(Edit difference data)
<<<<
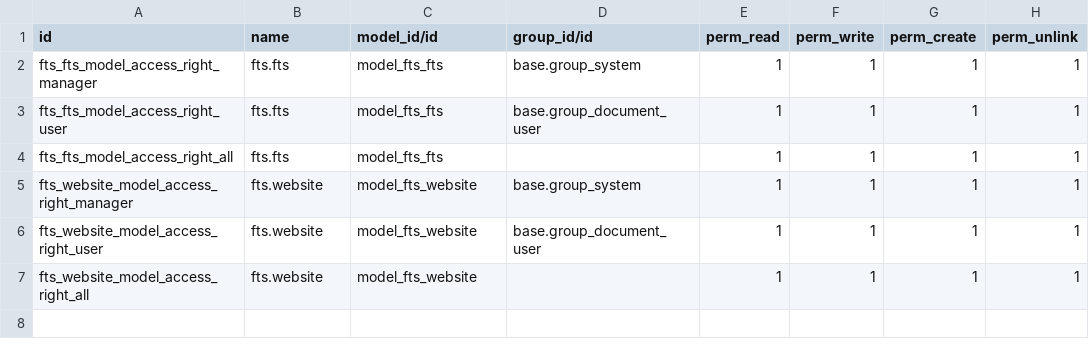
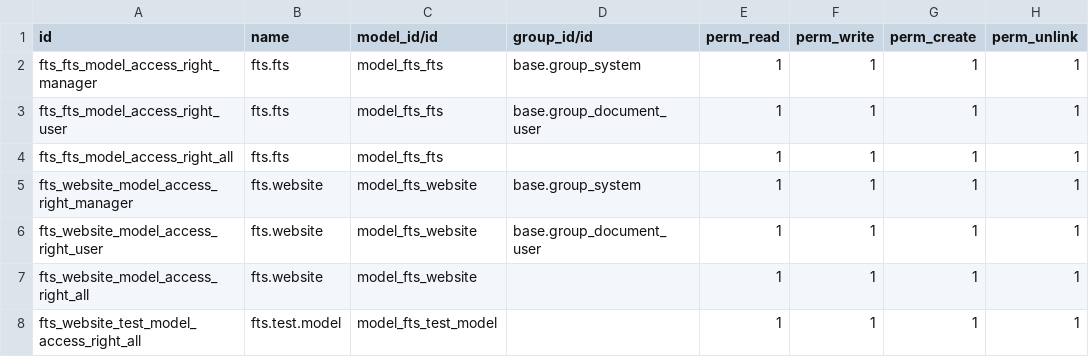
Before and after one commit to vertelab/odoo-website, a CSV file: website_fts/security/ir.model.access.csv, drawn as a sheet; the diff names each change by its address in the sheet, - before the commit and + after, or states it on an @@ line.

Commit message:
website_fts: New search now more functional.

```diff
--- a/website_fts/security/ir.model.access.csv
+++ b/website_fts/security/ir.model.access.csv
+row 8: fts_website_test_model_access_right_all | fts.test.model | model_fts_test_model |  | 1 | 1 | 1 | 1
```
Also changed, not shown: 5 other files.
>>>>
<<<<
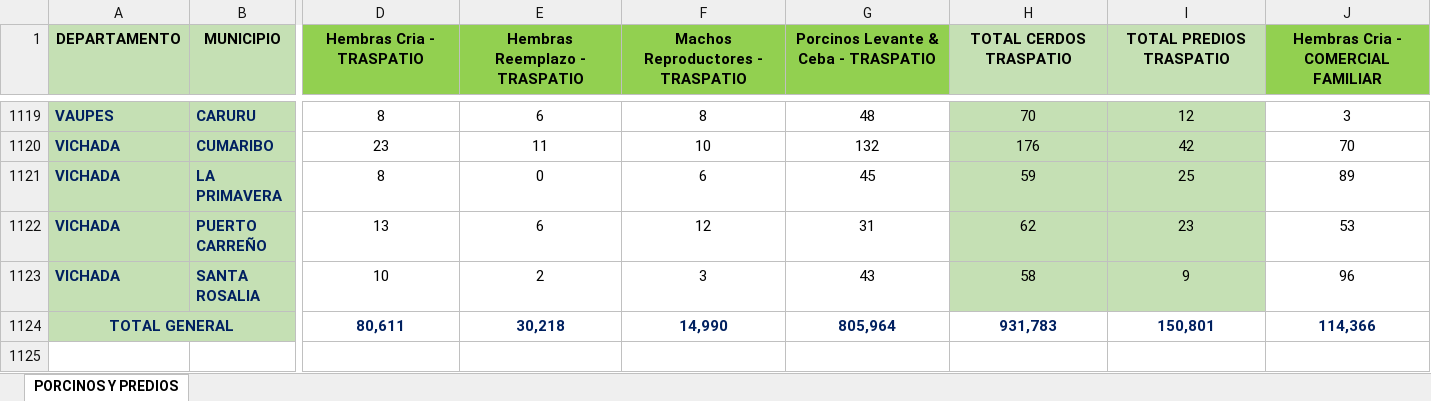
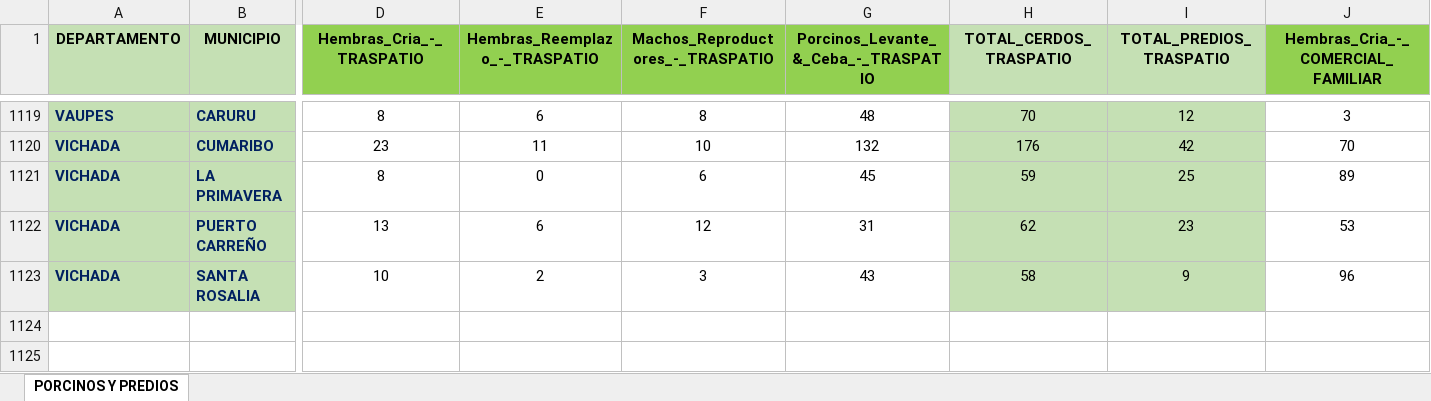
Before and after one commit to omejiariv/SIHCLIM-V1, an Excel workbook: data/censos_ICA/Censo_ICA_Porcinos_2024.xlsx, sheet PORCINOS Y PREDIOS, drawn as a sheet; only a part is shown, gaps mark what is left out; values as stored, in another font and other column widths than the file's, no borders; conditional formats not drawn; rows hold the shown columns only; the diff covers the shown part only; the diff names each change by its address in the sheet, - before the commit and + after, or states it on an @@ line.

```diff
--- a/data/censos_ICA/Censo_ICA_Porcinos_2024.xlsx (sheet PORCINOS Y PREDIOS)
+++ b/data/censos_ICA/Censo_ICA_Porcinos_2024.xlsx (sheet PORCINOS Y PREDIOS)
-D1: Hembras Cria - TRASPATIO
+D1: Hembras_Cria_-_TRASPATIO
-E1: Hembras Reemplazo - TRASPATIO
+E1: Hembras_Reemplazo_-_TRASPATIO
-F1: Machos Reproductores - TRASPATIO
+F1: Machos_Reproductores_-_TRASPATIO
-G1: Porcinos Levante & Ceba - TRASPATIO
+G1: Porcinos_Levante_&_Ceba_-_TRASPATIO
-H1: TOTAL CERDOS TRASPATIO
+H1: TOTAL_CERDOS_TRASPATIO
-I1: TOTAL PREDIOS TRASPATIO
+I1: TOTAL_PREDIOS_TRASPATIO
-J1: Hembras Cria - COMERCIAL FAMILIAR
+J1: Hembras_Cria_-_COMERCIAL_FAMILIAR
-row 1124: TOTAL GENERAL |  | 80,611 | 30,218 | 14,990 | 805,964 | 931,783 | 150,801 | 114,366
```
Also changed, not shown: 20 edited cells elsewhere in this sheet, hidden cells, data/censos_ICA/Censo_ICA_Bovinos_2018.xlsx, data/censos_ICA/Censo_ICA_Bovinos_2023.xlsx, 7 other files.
>>>>
**Exercise description:**
Filter the records down to the lines that contain the string "security", and copy those lines.

**Answer box:**
Before and after one commit to vertelab/odoo-website, a CSV file: website_fts/security/ir.model.access.csv, drawn as a sheet; the diff names each change by its address in the sheet, - before the commit and + after, or states it on an @@ line.
--- a/website_fts/security/ir.model.access.csv
+++ b/website_fts/security/ir.model.access.csv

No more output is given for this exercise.